** DATA EXTRACT follows **
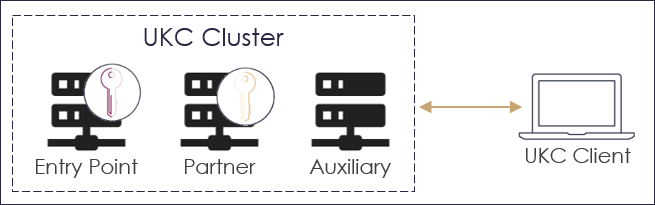
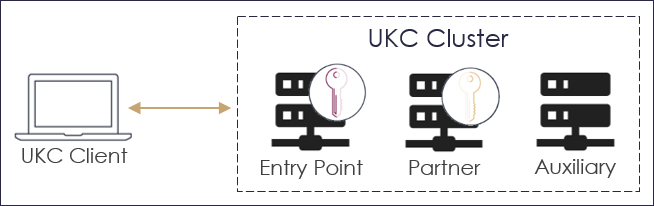
change node order client->ep

diff --git a/webapp/src/main/resources/templates/home.html b/webapp/src/main/resources/templates/home.html
@@ -21,21 +21,21 @@
     }
 
     #ep_tooltip {
-      left: 18px;
+      left: 240px;
     }
 
     #partner_tooltip {
       width: 125px;
-      left: 165px;
+      left: 389px;
     }
 
     #aux_tooltip {
-      left: 293px;
+      left: 517px;
       width: 116px;
     }
 
     #client_tooltip {
-      left: 500px;
+      left: 5px;
     }
   </style>
 </head>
** End of DATA EXTRACT **
• _WHAT TO PRODUCE_
Return all of the lines above without alteration, minus the pictures.

• _ANSWER FOR THIS EXERCISE_
change node order client->ep

diff --git a/webapp/src/main/resources/templates/home.html b/webapp/src/main/resources/templates/home.html
@@ -21,21 +21,21 @@
     }
 
     #ep_tooltip {
-      left: 18px;
+      left: 240px;
     }
 
     #partner_tooltip {
       width: 125px;
-      left: 165px;
+      left: 389px;
     }
 
     #aux_tooltip {
-      left: 293px;
+      left: 517px;
       width: 116px;
     }
 
     #client_tooltip {
-      left: 500px;
+      left: 5px;
     }
   </style>
 </head>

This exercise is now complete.